The systems of New Bedford, Massachusetts, were infected with ransomware and crooks asked for a $5.3 million ransom to
The ransom was too high for the city that attempted negotiation and offered $400, 000, but crooks refused it. Then the city opted out to restore from backups.
The city refused to pay the ransom because it didn’t have the funds and considering that the request made by the crooks was the largest payment ever made.
The attack took place on Friday, July 5, but at the time of writing technical details of the infection haven’t been revealed.
Mayor Jon Mitchell disclosed the ransomware attack and revealed that 4% of the City’s computers (158 workstations) were impacted.

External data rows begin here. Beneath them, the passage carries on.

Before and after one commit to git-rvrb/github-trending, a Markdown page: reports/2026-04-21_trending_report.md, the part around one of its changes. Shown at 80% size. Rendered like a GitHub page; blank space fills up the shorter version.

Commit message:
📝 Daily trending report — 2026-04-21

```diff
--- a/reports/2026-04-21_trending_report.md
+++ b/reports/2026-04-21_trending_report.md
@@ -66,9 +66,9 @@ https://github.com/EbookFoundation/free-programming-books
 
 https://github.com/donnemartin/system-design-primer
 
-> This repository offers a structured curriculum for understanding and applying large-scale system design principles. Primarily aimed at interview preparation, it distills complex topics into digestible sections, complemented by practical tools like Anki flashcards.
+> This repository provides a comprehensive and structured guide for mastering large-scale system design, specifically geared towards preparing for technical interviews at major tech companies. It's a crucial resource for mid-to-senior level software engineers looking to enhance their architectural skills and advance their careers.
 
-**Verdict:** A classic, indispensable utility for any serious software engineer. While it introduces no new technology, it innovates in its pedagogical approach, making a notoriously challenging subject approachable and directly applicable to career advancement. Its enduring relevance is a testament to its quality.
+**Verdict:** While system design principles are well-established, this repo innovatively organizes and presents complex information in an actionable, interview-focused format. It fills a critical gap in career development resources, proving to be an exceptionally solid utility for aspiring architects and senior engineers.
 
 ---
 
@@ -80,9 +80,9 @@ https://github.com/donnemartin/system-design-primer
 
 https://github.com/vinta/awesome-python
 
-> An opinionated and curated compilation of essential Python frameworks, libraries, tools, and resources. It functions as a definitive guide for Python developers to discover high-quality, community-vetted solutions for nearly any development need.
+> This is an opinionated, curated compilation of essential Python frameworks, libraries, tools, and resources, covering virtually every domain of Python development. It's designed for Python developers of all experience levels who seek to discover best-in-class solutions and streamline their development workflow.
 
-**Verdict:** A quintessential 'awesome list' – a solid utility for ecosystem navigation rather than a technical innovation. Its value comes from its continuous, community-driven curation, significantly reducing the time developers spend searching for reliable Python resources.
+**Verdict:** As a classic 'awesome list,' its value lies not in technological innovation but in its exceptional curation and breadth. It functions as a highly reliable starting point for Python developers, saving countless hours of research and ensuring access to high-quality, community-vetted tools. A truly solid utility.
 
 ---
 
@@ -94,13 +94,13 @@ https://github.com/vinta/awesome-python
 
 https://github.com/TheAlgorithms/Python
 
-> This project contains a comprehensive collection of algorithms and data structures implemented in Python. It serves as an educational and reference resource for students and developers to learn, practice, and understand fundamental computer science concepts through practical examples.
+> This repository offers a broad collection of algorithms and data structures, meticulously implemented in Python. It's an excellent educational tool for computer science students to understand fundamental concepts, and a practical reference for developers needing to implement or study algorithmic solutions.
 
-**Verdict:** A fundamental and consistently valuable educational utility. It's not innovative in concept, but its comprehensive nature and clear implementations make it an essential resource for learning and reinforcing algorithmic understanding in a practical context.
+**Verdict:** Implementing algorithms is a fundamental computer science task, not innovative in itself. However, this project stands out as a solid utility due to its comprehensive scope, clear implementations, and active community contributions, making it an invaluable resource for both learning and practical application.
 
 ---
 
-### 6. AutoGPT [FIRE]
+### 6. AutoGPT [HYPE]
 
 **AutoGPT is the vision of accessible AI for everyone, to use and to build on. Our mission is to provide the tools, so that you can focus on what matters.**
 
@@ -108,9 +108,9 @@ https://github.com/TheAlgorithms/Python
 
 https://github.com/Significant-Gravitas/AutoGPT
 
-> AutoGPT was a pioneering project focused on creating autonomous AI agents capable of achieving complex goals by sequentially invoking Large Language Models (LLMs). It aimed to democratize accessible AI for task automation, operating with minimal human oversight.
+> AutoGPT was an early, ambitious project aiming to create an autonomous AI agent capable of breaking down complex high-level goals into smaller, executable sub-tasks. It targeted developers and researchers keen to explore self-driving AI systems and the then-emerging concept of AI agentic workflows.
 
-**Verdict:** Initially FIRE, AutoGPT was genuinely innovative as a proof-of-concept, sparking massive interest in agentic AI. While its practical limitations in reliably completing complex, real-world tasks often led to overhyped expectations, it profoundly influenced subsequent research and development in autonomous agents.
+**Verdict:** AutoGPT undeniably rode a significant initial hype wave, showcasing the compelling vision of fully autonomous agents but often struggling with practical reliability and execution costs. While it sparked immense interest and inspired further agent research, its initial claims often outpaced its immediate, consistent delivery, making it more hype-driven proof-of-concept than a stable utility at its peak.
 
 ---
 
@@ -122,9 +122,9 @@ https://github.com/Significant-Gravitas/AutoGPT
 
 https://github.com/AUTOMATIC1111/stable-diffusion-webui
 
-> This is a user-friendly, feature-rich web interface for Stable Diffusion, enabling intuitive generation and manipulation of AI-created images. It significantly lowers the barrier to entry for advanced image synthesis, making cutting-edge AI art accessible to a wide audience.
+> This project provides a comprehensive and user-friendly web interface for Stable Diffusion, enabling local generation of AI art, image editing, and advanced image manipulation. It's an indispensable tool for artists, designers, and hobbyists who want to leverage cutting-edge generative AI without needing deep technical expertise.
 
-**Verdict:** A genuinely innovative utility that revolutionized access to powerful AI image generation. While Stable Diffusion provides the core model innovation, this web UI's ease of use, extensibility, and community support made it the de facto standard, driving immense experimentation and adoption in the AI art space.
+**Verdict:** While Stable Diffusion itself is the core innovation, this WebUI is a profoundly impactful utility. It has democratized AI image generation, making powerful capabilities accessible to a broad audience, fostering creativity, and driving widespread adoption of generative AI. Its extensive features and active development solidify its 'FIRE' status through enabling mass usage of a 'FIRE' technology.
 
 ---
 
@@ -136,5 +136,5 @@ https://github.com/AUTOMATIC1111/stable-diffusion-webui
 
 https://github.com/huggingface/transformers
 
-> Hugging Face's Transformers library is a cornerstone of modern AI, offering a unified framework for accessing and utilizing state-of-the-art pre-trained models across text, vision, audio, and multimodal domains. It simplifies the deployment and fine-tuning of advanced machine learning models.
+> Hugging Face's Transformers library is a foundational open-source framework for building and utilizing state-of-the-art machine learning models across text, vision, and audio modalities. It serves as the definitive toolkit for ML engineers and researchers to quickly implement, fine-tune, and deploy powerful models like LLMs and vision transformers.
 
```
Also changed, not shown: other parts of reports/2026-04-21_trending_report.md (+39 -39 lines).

Mitchell added that the malware involved in the attack is a variant of the Ryuk ransomware.
“The MIS staff disconnected the City’s computer servers and shut down systems to prevent the virus from gaining a larger foothold across the City’s network.” states the New Bedford.
“The specific virus was a variant of the RYUK virus, a ransomware virus whose purpose is the financial extortion of a computer network’s operator – in this case, the City of New Bedford. RYUK encrypts, or renders inaccessible, the data stored on computer servers and workstations. In order to potentially unlock the encrypted data, the operator must then make a payment to acquire a decryption key from the attacker to access its data. RYUK has been implicated in attacks on government, education, and private sector networks around the nation and the world.”
The threat was quickly contained by the Management Information Systems (MIS) staff that isolated the infected systems from the network.
“While the attack was still underway, the city, through its consultants, reached out to the attacker, which had provided an email address,” added Mayor Mitchell.
“The attacker responded with a ransom demand specifically that it would provide a decryption key to unlock the encrypted files in return for a Bitcoin payment equal to $5.3 million,”
The good news is that the MIS Department of New Bedford City has completely recovered the City’s
In April, systems at Stuart City were infected by the same Ryuk ransomware, in early March, Jackson County, Georgia, was hit by the same ransomware that paralyzed the government activity until officials decided to pay a $400,000 ransom to decrypt the files.
(SecurityAffairs – New Bedford city, Ryuk ransomware)